Trend is a forecast of per capita claim cost increases that take into account various factors, including price inflation, utilization, government-mandated benefits, and new treatments, therapies and technology.
Although there is usually a high correlation between a trend and the actual cost increase assessed, trend and the net annual change in plan costs are not the same.
Other factors that impact renewals include, but are not limited to:
Inflator: Convenience has a cost
Increases in the availability of health care, such as retail clinics and urgent care centers, has led to higher outpatient utilization. Even if higher use of these alternative sites reduces costs, the savings will be minimized as a result of higher frequency of visits.
Inflator: Increased access for behavioral health & substance abuse (now ~4% of cost spend)
Behavioral health & substance abuse, once on the back burner of health treatments, now has the regulatory push and mainstream recognition for being a crucial part of employers’ health benefits.

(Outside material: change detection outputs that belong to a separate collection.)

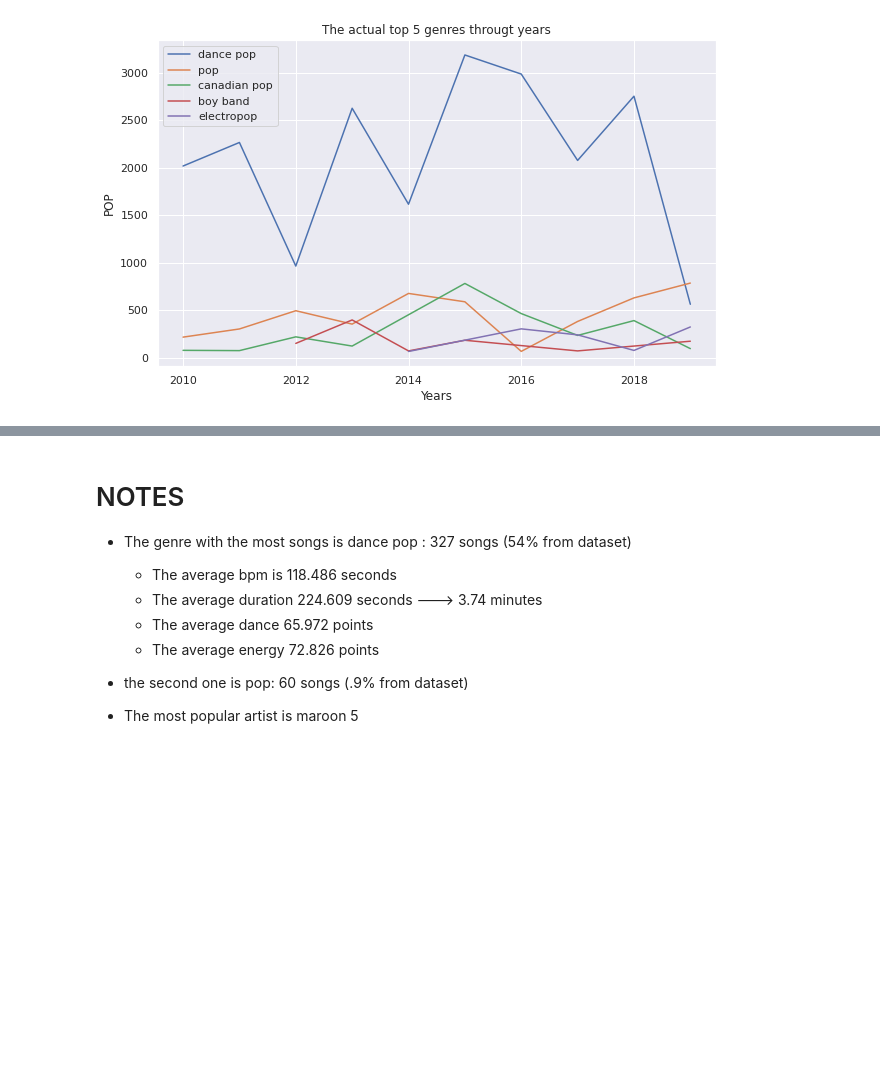
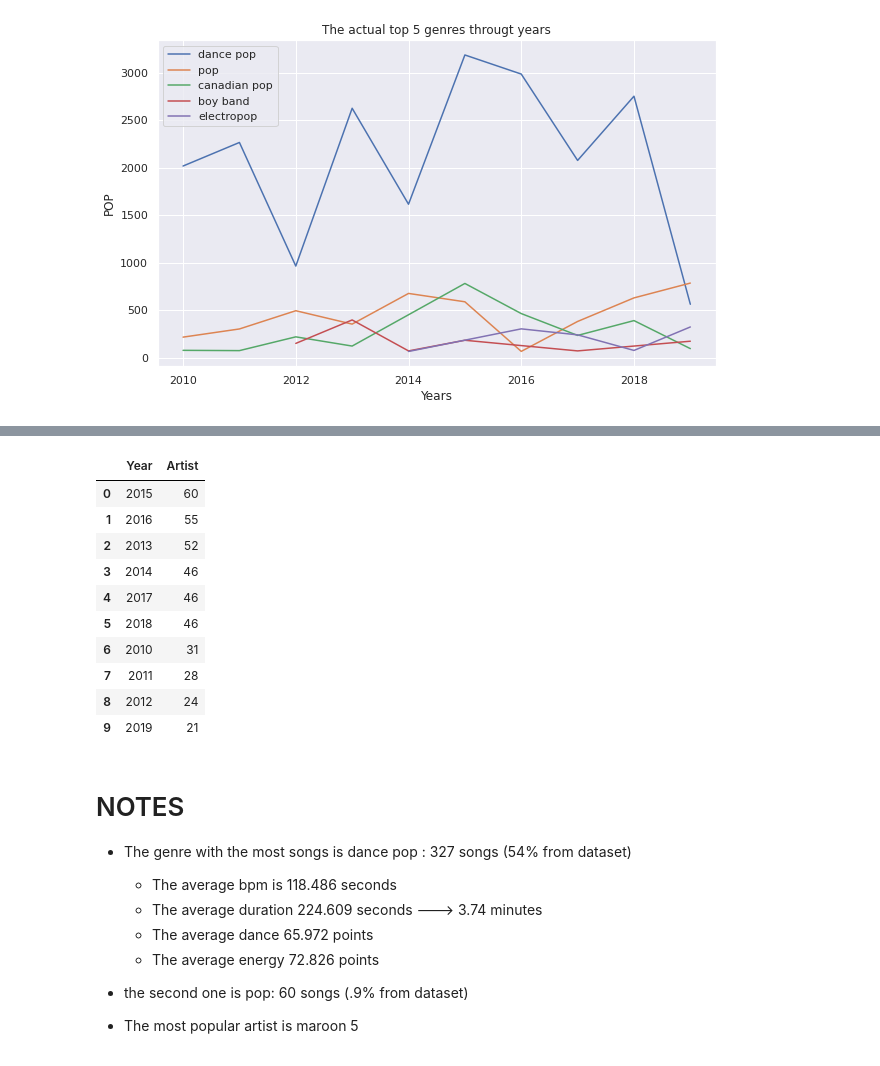
Before and after one commit to ADRIANVM117/proyectos_propios, a Jupyter notebook: mini_proyectos/spotify_advm/spotify_advm.ipynb, the cells around one changed output, grey strips where cells are left out. Drawn from its saved outputs; the diff is of its cells as text; code cells hidden in the pictures; blank space fills up the shorter version.

```diff
--- a/mini_proyectos/spotify_advm/spotify_advm.ipynb
+++ b/mini_proyectos/spotify_advm/spotify_advm.ipynb
@@ -307,3 +332,23 @@ plt.legend(['dance pop','pop','canadian pop','boy band','electropop'])
+# %%
+yfewerartist = b.year.value_counts(ascending= False)
+y  = pd.DataFrame(yfewerartist)
+z = y.reset_index()
+z['Year'] = z['index']
+z['Artist'] = z['year']
+z = z.drop(['index'	,'year'], axis = 1)
+z
+# %% [output]
+|  | Year | Artist |
+| 0 | 2015 | 60 |
+| 1 | 2016 | 55 |
+| 2 | 2013 | 52 |
+| 3 | 2014 | 46 |
+| 4 | 2017 | 46 |
+| 5 | 2018 | 46 |
+| 6 | 2010 | 31 |
+| 7 | 2011 | 28 |
+| 8 | 2012 | 24 |
+| 9 | 2019 | 21 |
 # %% [markdown]
 # NOTES
 
```
Also changed, not shown: parts of 6 cells of this notebook.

Inflator: Hospital and provider network consolidations
Throughout the United States, a number of health care systems have consolidated under larger brands, and as a result, have influenced trends in the network negotiated reimbursement rates paid to providers. Reimbursement rates are projected to be higher for hospital networks than for physicians.
Inflator: Specialty drugs
2020 will see both increased prices and utilization. Specialty drugs are still trending in the double digits and now account for 24-32% of health care spend, and 35% of Rx spend. Price inflation (higher component) and increased utilization are contributing to higher costs at all ages.
Deflator: Lower Cost Settings
Employers are nudging people toward lower-cost care sites like telemedicine and urgent care facilities. Expect to see more free-standing facilities and in-home benefits like telemedicine. Providers are taking steps to move people away from hospitals and other high-cost settings.
Deflator: Care advocacy
Employers are offering employees new services that engage and guide consumers to better quality and lower-cost care.
Deflator: High performing networks like Accountable Care Organizations (ACOs) (not being utilized as initially anticipated)
Employers are exploring new benefit strategies that shift the focus from cost-sharing to leveraging high-performing networks with higher quality and lower costs such as ACOs.
Deflator: Biologics or Biosimilars
As of March 2019, 18 biosimilars have been approved in the U.S. As the market for biosimilars increases, it is expected that these options for patients will potentially decrease Rx and treatment spending. Note: Biosimilars are not generating cost savings as anticipated due to the cost to produce live organisms.